Copy the records below exactly as they stand. Leave out the pictures.

════════════════

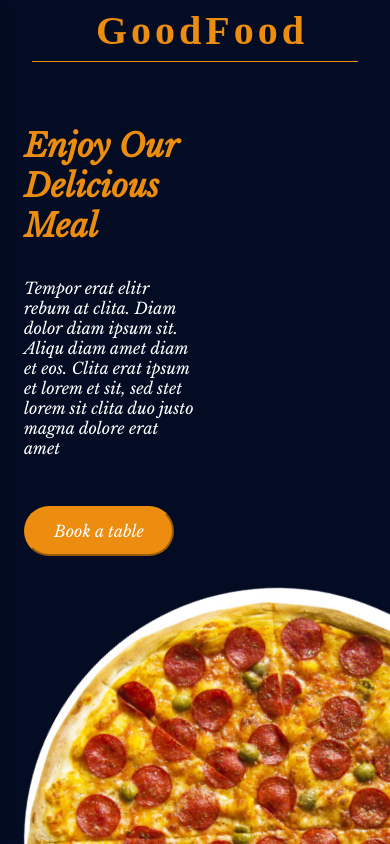
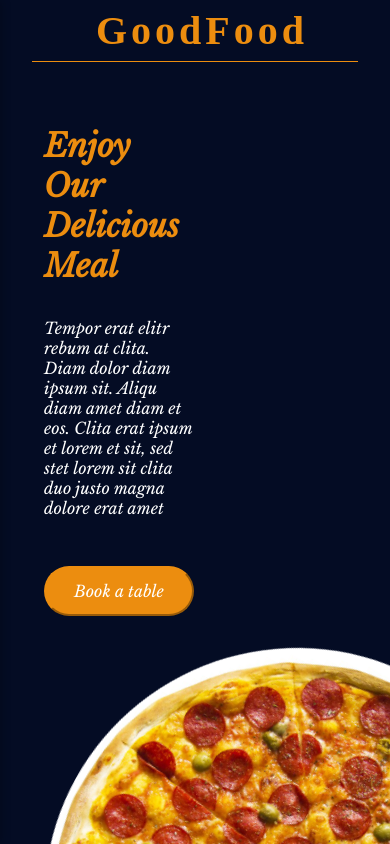
Before and after one commit to AigerimAkmatalieva/care-products-diploma-, a React (Create React App) app: page / in a window 390 px wide. Shown: the top 844 px of the page. Built offline with nearby package versions, Linux system fonts and the light colour scheme; a web font is replaced by a local one.

Commit message:
added adapted style to Header in Header.css

```diff
--- a/src/components/Auth/AuthItem.module.css
+++ b/src/components/Auth/AuthItem.module.css
@@ -1,8 +1,8 @@
 .AuthItem {
-  padding: 70px;
+  padding: 110px;
   display: flex;
   height: 100%;
-  min-height: 400px;
+  min-height: 300px;
   font-family: 'Libre Baskerville', serif;
   display: flex;
   justify-content: center;
--- a/src/components/CartItem/CartItem.module.css
+++ b/src/components/CartItem/CartItem.module.css
@@ -52,3 +52,13 @@
   margin-right: 50px;
   box-shadow: 0px 0px 2px rgb(236, 141, 15), 0px 0px 2px rgb(236, 141, 15);
 }
+
+@media (max-width: 850px) {
+ .image {
+   margin: 0 auto;
+ }
+ .hero {
+  display: flex;
+  flex-direction: column;
+ }
+}
--- a/src/components/Header/Header.css
+++ b/src/components/Header/Header.css
@@ -42,7 +42,7 @@
 }
 @media (max-width: 700px) {
   .Header {
-    max-width: 500px;
-
+    max-width: 600px;
+   margin: 0 20px;
   }
 }
--- a/src/components/Toolbar/Toolbar.module.css
+++ b/src/components/Toolbar/Toolbar.module.css
@@ -22,7 +22,7 @@
   right: 0;
 }
 
-@media (max-width: 850px) {
+@media (max-width: 870px) {
   .Toolbar ul {
     display: none;
   }
```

════════════════

# RESPONSE
Before and after one commit to AigerimAkmatalieva/care-products-diploma-, a React (Create React App) app: page / in a window 390 px wide. Shown: the top 844 px of the page. Built offline with nearby package versions, Linux system fonts and the light colour scheme; a web font is replaced by a local one.

Commit message:
added adapted style to Header in Header.css

```diff
--- a/src/components/Auth/AuthItem.module.css
+++ b/src/components/Auth/AuthItem.module.css
@@ -1,8 +1,8 @@
 .AuthItem {
-  padding: 70px;
+  padding: 110px;
   display: flex;
   height: 100%;
-  min-height: 400px;
+  min-height: 300px;
   font-family: 'Libre Baskerville', serif;
   display: flex;
   justify-content: center;
--- a/src/components/CartItem/CartItem.module.css
+++ b/src/components/CartItem/CartItem.module.css
@@ -52,3 +52,13 @@
   margin-right: 50px;
   box-shadow: 0px 0px 2px rgb(236, 141, 15), 0px 0px 2px rgb(236, 141, 15);
 }
+
+@media (max-width: 850px) {
+ .image {
+   margin: 0 auto;
+ }
+ .hero {
+  display: flex;
+  flex-direction: column;
+ }
+}
--- a/src/components/Header/Header.css
+++ b/src/components/Header/Header.css
@@ -42,7 +42,7 @@
 }
 @media (max-width: 700px) {
   .Header {
-    max-width: 500px;
-
+    max-width: 600px;
+   margin: 0 20px;
   }
 }
--- a/src/components/Toolbar/Toolbar.module.css
+++ b/src/components/Toolbar/Toolbar.module.css
@@ -22,7 +22,7 @@
   right: 0;
 }
 
-@media (max-width: 850px) {
+@media (max-width: 870px) {
   .Toolbar ul {
     display: none;
   }
```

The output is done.